▸ YOUR TASK
Each line of the material must reappear unchanged in the answer.

[EXTRACTED MATERIAL]

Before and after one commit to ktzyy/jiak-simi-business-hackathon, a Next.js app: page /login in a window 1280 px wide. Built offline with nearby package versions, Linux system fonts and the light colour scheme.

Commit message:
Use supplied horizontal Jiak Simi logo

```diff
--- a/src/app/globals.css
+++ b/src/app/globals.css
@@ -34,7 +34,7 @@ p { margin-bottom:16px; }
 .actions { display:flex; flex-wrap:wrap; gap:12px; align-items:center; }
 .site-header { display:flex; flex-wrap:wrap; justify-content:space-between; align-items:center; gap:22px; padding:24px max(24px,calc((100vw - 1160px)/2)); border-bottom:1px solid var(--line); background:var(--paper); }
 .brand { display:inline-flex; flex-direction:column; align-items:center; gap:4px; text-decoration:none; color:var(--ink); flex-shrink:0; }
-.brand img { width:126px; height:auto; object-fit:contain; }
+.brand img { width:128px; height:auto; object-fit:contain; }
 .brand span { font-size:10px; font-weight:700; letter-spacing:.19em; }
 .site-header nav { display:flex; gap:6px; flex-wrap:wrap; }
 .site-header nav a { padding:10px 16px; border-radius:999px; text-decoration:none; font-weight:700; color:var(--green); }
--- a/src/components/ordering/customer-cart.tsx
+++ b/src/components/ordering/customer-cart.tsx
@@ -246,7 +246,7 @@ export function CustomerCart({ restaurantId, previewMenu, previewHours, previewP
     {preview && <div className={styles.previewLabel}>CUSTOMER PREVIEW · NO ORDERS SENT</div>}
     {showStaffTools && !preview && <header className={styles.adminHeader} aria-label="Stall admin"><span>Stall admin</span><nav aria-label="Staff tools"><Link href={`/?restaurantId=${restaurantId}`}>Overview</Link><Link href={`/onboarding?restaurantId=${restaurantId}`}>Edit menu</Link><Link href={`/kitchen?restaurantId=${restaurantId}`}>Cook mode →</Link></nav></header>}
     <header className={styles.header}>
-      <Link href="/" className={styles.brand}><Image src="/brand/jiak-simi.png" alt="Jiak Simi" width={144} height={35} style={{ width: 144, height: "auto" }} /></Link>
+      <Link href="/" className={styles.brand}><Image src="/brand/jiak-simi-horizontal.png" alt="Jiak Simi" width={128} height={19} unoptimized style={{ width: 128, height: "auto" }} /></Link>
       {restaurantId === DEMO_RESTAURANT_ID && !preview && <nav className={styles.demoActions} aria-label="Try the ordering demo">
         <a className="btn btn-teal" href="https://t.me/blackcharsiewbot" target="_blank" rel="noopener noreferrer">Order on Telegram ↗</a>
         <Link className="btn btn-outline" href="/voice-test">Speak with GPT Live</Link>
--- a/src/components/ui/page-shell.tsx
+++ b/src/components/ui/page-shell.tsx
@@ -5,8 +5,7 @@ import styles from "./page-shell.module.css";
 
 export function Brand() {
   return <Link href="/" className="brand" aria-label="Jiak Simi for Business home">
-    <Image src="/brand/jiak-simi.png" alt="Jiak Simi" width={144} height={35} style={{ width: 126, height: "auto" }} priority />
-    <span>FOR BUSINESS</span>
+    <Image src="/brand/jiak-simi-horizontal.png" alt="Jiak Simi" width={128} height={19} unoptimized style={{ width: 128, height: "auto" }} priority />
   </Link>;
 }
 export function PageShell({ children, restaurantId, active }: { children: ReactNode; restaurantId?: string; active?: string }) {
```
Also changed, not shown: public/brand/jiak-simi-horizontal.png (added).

[/EXTRACTED MATERIAL]

▸ TASK RESPONSE
Before and after one commit to ktzyy/jiak-simi-business-hackathon, a Next.js app: page /login in a window 1280 px wide. Built offline with nearby package versions, Linux system fonts and the light colour scheme.

Commit message:
Use supplied horizontal Jiak Simi logo

```diff
--- a/src/app/globals.css
+++ b/src/app/globals.css
@@ -34,7 +34,7 @@ p { margin-bottom:16px; }
 .actions { display:flex; flex-wrap:wrap; gap:12px; align-items:center; }
 .site-header { display:flex; flex-wrap:wrap; justify-content:space-between; align-items:center; gap:22px; padding:24px max(24px,calc((100vw - 1160px)/2)); border-bottom:1px solid var(--line); background:var(--paper); }
 .brand { display:inline-flex; flex-direction:column; align-items:center; gap:4px; text-decoration:none; color:var(--ink); flex-shrink:0; }
-.brand img { width:126px; height:auto; object-fit:contain; }
+.brand img { width:128px; height:auto; object-fit:contain; }
 .brand span { font-size:10px; font-weight:700; letter-spacing:.19em; }
 .site-header nav { display:flex; gap:6px; flex-wrap:wrap; }
 .site-header nav a { padding:10px 16px; border-radius:999px; text-decoration:none; font-weight:700; color:var(--green); }
--- a/src/components/ordering/customer-cart.tsx
+++ b/src/components/ordering/customer-cart.tsx
@@ -246,7 +246,7 @@ export function CustomerCart({ restaurantId, previewMenu, previewHours, previewP
     {preview && <div className={styles.previewLabel}>CUSTOMER PREVIEW · NO ORDERS SENT</div>}
     {showStaffTools && !preview && <header className={styles.adminHeader} aria-label="Stall admin"><span>Stall admin</span><nav aria-label="Staff tools"><Link href={`/?restaurantId=${restaurantId}`}>Overview</Link><Link href={`/onboarding?restaurantId=${restaurantId}`}>Edit menu</Link><Link href={`/kitchen?restaurantId=${restaurantId}`}>Cook mode →</Link></nav></header>}
     <header className={styles.header}>
-      <Link href="/" className={styles.brand}><Image src="/brand/jiak-simi.png" alt="Jiak Simi" width={144} height={35} style={{ width: 144, height: "auto" }} /></Link>
+      <Link href="/" className={styles.brand}><Image src="/brand/jiak-simi-horizontal.png" alt="Jiak Simi" width={128} height={19} unoptimized style={{ width: 128, height: "auto" }} /></Link>
       {restaurantId === DEMO_RESTAURANT_ID && !preview && <nav className={styles.demoActions} aria-label="Try the ordering demo">
         <a className="btn btn-teal" href="https://t.me/blackcharsiewbot" target="_blank" rel="noopener noreferrer">Order on Telegram ↗</a>
         <Link className="btn btn-outline" href="/voice-test">Speak with GPT Live</Link>
--- a/src/components/ui/page-shell.tsx
+++ b/src/components/ui/page-shell.tsx
@@ -5,8 +5,7 @@ import styles from "./page-shell.module.css";
 
 export function Brand() {
   return <Link href="/" className="brand" aria-label="Jiak Simi for Business home">
-    <Image src="/brand/jiak-simi.png" alt="Jiak Simi" width={144} height={35} style={{ width: 126, height: "auto" }} priority />
-    <span>FOR BUSINESS</span>
+    <Image src="/brand/jiak-simi-horizontal.png" alt="Jiak Simi" width={128} height={19} unoptimized style={{ width: 128, height: "auto" }} priority />
   </Link>;
 }
 export function PageShell({ children, restaurantId, active }: { children: ReactNode; restaurantId?: string; active?: string }) {
```
Also changed, not shown: public/brand/jiak-simi-horizontal.png (added).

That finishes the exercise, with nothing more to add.